Xen (Linux) – an extremely good hypervisor implementation (the architecture of Hyper-V and Xen share many of the same fundamental designs), it will run Xen enabled (modified) kernels efficiently on any hardware, but requires hardware assisted virtualization for non-modified kernels (like Windows).

XenSource (bare-metal [Linux]) – this is a commercial product (though now available at no cost) acquired by Citrix which also includes a number of enterprise tools.  All the comments of Xen (above) apply with the addition that this package is ready (and supported) for enterprise applications and is cost effective is large and small deployments.


My personal choice remains VirtualBox for desktop virtualization on Windows, Mac, and Linux, but if I were setting up a virtual server I’d make sure I evaluated (and would likely choose) XenSource (it’s definitely now a much better choice than building a Hyper-V based solution).

Originally posted 2010-05-03 02:00:58.

Hackers

I’ve noticed that here lately my SSH server has had an increasing number of hackers trying to log in.  Mostly they’re from the APNIC (Asia-Pacific) region, but a fair number from other regions (include North America) as well.

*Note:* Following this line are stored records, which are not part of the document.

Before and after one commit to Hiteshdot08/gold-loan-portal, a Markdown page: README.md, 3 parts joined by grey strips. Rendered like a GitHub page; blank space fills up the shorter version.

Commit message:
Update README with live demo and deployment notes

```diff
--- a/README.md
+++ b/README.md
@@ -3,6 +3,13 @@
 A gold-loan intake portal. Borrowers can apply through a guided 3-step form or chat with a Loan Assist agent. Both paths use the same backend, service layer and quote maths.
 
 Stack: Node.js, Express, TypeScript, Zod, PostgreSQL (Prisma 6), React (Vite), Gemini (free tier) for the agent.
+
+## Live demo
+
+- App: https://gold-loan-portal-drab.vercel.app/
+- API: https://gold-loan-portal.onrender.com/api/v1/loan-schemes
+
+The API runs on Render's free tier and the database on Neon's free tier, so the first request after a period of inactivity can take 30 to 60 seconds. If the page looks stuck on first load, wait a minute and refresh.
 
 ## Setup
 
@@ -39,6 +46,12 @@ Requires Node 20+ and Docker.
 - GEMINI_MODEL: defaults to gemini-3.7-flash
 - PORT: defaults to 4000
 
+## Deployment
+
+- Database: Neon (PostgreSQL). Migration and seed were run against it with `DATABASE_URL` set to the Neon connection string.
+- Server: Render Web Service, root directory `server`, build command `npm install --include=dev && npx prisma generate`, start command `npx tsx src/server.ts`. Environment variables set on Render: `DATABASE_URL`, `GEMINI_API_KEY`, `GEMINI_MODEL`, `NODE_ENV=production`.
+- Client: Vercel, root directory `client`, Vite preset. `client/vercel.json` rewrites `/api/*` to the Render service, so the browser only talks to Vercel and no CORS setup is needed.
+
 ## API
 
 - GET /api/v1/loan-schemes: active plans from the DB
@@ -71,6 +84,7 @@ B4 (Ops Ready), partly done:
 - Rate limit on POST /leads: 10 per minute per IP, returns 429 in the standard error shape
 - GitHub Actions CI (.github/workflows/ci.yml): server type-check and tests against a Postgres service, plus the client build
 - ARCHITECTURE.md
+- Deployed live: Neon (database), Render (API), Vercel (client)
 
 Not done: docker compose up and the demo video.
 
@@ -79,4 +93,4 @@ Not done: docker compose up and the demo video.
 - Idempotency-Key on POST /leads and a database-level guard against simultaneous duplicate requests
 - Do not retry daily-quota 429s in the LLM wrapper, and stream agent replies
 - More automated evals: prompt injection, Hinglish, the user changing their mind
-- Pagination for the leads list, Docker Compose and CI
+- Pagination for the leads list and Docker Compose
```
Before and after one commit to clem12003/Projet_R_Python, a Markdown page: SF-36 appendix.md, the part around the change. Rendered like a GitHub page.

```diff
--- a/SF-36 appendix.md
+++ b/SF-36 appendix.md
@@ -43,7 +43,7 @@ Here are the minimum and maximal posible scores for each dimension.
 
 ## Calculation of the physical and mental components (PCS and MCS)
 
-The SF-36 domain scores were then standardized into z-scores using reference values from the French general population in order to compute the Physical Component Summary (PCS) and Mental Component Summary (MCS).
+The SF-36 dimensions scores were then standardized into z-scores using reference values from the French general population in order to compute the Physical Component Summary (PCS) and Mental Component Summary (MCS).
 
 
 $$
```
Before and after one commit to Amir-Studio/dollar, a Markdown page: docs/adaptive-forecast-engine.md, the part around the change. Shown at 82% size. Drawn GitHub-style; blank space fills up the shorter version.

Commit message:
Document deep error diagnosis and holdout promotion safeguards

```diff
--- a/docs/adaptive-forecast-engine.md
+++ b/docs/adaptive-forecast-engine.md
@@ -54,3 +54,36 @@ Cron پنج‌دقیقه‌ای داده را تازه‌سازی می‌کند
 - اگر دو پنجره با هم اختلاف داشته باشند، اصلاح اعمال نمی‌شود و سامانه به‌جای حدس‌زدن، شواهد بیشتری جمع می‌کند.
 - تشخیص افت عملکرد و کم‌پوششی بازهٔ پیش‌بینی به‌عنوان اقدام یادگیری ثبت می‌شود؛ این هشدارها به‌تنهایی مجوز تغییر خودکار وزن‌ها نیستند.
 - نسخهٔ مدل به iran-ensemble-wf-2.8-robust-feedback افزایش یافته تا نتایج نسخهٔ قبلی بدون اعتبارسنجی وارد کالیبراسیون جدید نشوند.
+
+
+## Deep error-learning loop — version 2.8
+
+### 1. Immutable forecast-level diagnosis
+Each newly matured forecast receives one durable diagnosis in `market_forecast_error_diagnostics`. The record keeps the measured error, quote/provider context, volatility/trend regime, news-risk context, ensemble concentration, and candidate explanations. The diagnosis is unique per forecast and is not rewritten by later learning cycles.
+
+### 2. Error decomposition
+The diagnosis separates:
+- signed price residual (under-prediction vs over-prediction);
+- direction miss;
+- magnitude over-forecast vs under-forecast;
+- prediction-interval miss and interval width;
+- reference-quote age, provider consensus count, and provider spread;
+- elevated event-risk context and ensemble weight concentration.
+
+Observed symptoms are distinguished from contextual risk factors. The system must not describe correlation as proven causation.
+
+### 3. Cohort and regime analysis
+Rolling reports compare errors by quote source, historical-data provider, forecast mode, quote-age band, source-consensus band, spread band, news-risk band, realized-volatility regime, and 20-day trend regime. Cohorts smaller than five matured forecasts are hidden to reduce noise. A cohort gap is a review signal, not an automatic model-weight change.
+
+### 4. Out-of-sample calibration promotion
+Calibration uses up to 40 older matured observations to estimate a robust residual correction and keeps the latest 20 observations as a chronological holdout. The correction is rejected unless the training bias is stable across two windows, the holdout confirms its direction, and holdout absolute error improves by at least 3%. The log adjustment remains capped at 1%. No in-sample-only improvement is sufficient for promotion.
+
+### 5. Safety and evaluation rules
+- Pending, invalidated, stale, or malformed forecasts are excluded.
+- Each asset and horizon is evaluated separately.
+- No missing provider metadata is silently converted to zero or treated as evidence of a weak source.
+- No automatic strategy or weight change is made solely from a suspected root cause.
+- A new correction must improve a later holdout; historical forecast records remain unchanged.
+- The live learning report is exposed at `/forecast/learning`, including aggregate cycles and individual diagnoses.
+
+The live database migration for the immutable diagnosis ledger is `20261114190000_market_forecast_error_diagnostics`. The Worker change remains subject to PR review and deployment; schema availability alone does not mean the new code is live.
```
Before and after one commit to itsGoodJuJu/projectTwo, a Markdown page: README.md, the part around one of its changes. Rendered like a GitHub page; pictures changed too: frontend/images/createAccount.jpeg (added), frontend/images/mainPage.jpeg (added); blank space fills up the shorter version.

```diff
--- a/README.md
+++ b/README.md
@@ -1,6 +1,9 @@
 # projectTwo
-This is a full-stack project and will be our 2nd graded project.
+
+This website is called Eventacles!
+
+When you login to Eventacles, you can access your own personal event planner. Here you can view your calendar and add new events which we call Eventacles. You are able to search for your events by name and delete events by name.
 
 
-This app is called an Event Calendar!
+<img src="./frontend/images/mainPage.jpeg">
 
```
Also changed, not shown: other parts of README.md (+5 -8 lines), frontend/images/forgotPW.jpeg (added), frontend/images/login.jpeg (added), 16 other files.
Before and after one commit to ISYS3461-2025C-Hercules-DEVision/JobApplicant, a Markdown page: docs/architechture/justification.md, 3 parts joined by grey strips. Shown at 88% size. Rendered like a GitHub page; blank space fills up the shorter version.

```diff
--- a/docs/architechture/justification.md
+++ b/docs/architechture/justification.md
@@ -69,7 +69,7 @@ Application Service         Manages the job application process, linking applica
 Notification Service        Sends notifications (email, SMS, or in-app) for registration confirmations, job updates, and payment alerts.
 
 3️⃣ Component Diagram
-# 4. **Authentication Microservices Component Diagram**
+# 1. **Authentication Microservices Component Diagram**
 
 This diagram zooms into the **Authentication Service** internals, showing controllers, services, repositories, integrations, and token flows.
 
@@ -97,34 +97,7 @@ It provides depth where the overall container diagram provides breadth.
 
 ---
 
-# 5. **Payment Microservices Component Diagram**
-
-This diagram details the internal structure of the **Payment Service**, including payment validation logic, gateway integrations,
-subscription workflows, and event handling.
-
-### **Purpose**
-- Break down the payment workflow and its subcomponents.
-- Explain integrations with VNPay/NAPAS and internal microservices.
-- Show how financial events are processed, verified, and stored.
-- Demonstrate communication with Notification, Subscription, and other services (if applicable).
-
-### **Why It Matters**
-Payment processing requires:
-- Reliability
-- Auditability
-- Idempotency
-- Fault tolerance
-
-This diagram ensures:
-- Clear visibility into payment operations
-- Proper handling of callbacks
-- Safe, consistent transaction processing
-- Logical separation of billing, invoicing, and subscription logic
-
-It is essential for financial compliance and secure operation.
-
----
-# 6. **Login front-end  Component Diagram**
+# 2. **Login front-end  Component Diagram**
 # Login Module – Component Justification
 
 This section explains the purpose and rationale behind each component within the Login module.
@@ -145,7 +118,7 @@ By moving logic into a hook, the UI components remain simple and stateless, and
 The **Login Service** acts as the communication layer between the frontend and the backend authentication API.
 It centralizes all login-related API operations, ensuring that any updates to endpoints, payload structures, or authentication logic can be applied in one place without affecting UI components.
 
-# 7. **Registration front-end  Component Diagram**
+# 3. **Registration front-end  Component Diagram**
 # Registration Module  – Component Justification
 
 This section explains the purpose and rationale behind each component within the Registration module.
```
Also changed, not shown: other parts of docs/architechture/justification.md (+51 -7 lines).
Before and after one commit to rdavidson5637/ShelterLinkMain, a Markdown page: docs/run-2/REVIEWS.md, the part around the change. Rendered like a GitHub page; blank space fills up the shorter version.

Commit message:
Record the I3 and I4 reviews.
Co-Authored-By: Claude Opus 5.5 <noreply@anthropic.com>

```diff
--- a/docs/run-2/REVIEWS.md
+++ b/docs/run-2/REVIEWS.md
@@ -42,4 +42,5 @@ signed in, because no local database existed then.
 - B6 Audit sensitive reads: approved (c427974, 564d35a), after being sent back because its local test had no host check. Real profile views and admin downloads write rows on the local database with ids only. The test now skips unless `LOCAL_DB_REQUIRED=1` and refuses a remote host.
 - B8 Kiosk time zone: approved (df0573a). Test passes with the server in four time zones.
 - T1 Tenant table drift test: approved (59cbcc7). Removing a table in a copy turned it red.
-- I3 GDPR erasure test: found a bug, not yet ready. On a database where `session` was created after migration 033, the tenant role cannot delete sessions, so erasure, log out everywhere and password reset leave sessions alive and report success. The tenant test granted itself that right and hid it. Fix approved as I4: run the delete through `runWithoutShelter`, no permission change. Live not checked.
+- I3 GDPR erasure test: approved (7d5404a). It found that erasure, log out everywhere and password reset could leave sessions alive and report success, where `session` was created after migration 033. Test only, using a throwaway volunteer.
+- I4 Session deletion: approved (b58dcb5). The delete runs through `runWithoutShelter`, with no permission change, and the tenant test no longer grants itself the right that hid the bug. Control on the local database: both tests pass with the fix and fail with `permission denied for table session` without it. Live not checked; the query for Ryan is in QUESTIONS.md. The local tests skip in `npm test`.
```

Since I have no plans to travel abroad in the near future I went ahead and blocked out all IP addresses registered through any registrar except ARIN, and I also added several hosting companies that seem to to have customers that either don’t secure their servers well or they themselves launch cyber attacks.

It’s generally a good idea to make sure that any server that can be used to gain entry to your network is as secure and limited as possible.  Obviously you don’t want to go overboard and make it impossible for you to do what you need with relative ease; but that said, you don’t want to make it easy for others to do things to your computers.

Originally posted 2010-01-25 01:00:43.

Microsoft Streets and Trips 2008 with GPS and Connected Services

I picked up a copy of Microsoft Streets and Trips 2008 with GPS and Connected Services; basically the package includes the same Pharos (re-branded) GPS module that Microsoft has been using along with a Pharos (re-branded) FM side-band receiver (similar technology as to what you can get on a number of all-in-one GPS units that provide real time data).

I haven’t tried all the wizzy new features for real yet, but in service areas I should be able to get real time data on traffic, construction, gas prices, weather, etc… the real question is how well S&T uses that data to auto-magically re-route.

I have a Pharos all-in-one GPS-150 receivers that’s a nice little unit, but it’s difficult to enter address information (there is not a sync to the PC option), and it doesn’t get real time data feeds. The Pharos all-in-one uses their Ostia software rather than Streets and Trips; but you can hack Tom-Tom PDA software to run quite nicely on it (the problem is getting the maps).

__________

A bit of trivia for those that don’t know the connection between the word “Pharos” and mapping / navigation. Pharos was the name of the light house at Alexandria, Egypt. And “Ostia” was the ancient port of Rome at the mouth of the Tiber river.

Originally posted 2008-07-08 00:15:45.

Vista Activation

Over the past couple weeks I’ve had to “reactivate” two copies of Vista; now I did update the video cards and the optical drive (which is likely what triggered it), but interestingly enough, these are the two oldest copies of Vista (the first two computers installed with it).

It’s not difficult…

You try the online activation, it fails.

You call the automated telephone activation system, it fails.

You request a transfer to a Microsoft activation specialist, you read them the codes, answer a couple simple questions, and they give you the activation code which you type in and then you’ve activated.

Hopefully my activation is good for another twenty months (or more)!

NOTE:  While I’m sure that changing the hardware triggered this, I suspect that Microsoft has implemented a more rigorous inspection of the computer fingerprint to defeat bulk copies of Vista by questionable computer manufactures.

Originally posted 2008-12-28 12:00:06.